This is Dr. Emily Schoerning with AR, and we’ve got your 2050 climate forecast for the Midwest. Now, if you’re in the Midwest, I have good news for you. And if you’re not in the Midwest, you might want to listen up to this one, because this region has some pretty manageable risks.
As we come up on our known forecast, looking at America 2050, the Midwest is still super habitable. Let’s take a step back. The Midwest. Flyover country. Why don’t people want to live here, anyway? Let me tell you. Because it’s nasty here. We have every kind of bad weather, we have gigantic floods like, all the time, we have tornados, and you have to shovel snow, and there are a shitload of bugs. And what’s great about 2050? We’re gonna keep having all that! The snow AND the bugs! The bottom line is, a lot of things here are gonna do their best to kinda stay the same. We’re looking at changes. We’re looking at challenges. But in the Midwest, the challenges we’re facing are not catastrophic. If we face them head on, those challenges we’re looking at are what a person might call opportunities.
In the Midwest, we’ve been having a lot more of those extreme storms. Drop like 2 inches of rain on you in an hour, coming in sideways, wasn’t even forecast that afternoon, those kind of storms. I’m afraid I gotta tell you, by 2050 those are going to be worse and that’s pretty much what you’re gonna see for rain. So we’ve got two problems to face there: improving drainage infrastructure, and preserving water to put on your plants from when it’s been a couple of weeks from your last storm.
Those of you who live in relationship with the land, I bet you are listening to me thinking that I am missing one big point when I talk about these rains. And I promise I am gonna get there. It’s what these rains do to our soil. You are going to lose all the chemicals you’ve applied, they’re going to go right down the watershed, you are going to lose a lot of work you put in, and you are going to lose soil. And folks, we are using up our soil. That soil in the Midwest is our most precious resource, and the fate of our region- the fate of all those people we feed- is going to rest on what we do to preserve, defend, and rebuild our soil.

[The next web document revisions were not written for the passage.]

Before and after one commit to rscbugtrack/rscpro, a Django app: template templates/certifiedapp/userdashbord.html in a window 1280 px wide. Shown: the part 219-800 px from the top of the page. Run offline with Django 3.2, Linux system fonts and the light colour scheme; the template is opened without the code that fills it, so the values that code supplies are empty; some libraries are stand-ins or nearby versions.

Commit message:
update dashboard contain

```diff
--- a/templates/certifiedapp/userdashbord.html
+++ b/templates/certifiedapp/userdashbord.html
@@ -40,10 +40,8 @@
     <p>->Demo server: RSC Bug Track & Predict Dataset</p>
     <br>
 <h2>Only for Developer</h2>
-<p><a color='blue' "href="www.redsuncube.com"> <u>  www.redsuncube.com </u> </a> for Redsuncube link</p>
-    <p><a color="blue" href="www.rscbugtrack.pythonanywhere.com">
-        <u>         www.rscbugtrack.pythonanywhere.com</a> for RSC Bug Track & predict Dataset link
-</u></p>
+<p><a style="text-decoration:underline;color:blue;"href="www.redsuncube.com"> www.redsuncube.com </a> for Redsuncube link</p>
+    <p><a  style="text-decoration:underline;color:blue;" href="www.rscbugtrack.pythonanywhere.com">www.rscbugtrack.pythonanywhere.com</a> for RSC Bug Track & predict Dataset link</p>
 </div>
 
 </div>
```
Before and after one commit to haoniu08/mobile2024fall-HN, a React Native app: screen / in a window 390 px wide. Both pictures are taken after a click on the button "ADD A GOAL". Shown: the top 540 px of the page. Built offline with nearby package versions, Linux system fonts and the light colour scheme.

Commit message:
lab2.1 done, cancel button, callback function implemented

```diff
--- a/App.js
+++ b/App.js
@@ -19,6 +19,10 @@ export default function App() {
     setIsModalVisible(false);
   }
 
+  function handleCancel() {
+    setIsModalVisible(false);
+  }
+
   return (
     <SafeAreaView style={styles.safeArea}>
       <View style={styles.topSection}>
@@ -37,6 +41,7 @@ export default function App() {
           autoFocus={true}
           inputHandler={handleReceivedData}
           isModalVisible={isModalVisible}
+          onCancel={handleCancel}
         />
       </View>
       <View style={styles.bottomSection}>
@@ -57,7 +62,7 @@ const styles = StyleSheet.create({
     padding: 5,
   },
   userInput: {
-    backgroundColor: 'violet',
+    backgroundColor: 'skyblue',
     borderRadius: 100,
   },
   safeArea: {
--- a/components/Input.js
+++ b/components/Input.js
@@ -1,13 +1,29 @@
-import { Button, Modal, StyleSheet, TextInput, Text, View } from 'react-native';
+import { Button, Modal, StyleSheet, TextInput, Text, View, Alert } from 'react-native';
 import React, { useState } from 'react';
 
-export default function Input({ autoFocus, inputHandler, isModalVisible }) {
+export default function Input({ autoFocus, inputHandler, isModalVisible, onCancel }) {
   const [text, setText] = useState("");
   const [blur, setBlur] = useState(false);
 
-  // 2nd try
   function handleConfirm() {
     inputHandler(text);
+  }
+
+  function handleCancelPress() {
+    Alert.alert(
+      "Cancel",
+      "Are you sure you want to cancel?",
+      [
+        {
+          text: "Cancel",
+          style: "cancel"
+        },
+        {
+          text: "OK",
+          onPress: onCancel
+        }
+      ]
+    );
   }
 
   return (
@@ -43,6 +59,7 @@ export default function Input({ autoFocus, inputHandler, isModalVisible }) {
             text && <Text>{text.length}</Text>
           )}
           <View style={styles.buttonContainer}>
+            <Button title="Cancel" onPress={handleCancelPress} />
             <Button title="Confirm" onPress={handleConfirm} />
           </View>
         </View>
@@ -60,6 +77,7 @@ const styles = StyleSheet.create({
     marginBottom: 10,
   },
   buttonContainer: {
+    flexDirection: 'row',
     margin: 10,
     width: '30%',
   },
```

Current projections, the government thinks we’re going to get knocked back to 1980’s productivity levels in agriculture. In the Midwest- and us and our friends in the Northern Plaines, our agricultural output is going to be even more important than it was before- you might remember or have heard tell that our corn outputs were already remarkable in the 1980s. A typical farmer might be feeding a hundred and twenty people in the 1980s. That means that the Midwest has the potential to keep feeding America. And I have faith in our farmers’ abilities to keep trying new things, finding out what works. We have a tolerable productivity forecast here, and if we dig into that, if we make sure to save the soil, we can do a lot of good here.
Folks in cities and towns, you might wanna know, what should you do to prepare? Like I said earlier, focus on those water problems. And especially in developed areas, it is gonna get hotter in the summers, so you are going to want to think about cooling. You wanna know how hot it’s going to get, you should check out or request a local forecast, there’s a lot of variability in the region. Some of us, the heat we’re looking at is pretty serious, and it’s going to be that humid heat that can be a real health problem. Access to cooling is going to be important not just for keeping people healthy, but your larger animals, too.
And cooling, it’s worth saying, cooling is not just about air conditioning. You can help cool your land, help cool your whole community, and capture carbon, by planting more trees. You want trees in 2100? We gotta plant those trees today. I read some info from the USDA, from the forestry division, indicates the Midwest could lose 40% of our tree cover by 2050 if we don’t plant new types of trees. You have a little yard? You need to find some heat-tolerant, water-stress tolerant trees, and you need to plant them. Those are gonna be the trees two generations down. Those kids, they are gonna need different trees than you have growing in your yard right now. And if we don’t plant those trees now, there won’t be enough trees to shade those kids. We can act now. We can give them cover. Keep this a nice place to live.
So let’s take a second to wrap this up. Midwest climate forecast: 2050. It’s gonna be a fair amount warmer in the winter, but still freeze in most of the region. It’s gonna be a bit warmer in the summer, but not, like, scary-hot. The big thing to think about: water. Extreme storms, and the infrastructure to handle them. And our soil. We gotta love our soil. We gotta protect it. And we gotta defend it.
This is Dr. Schoerning with AR, signing out. Please help get the message out there. There is hope. We can prepare for what’s coming. Let’s get ready.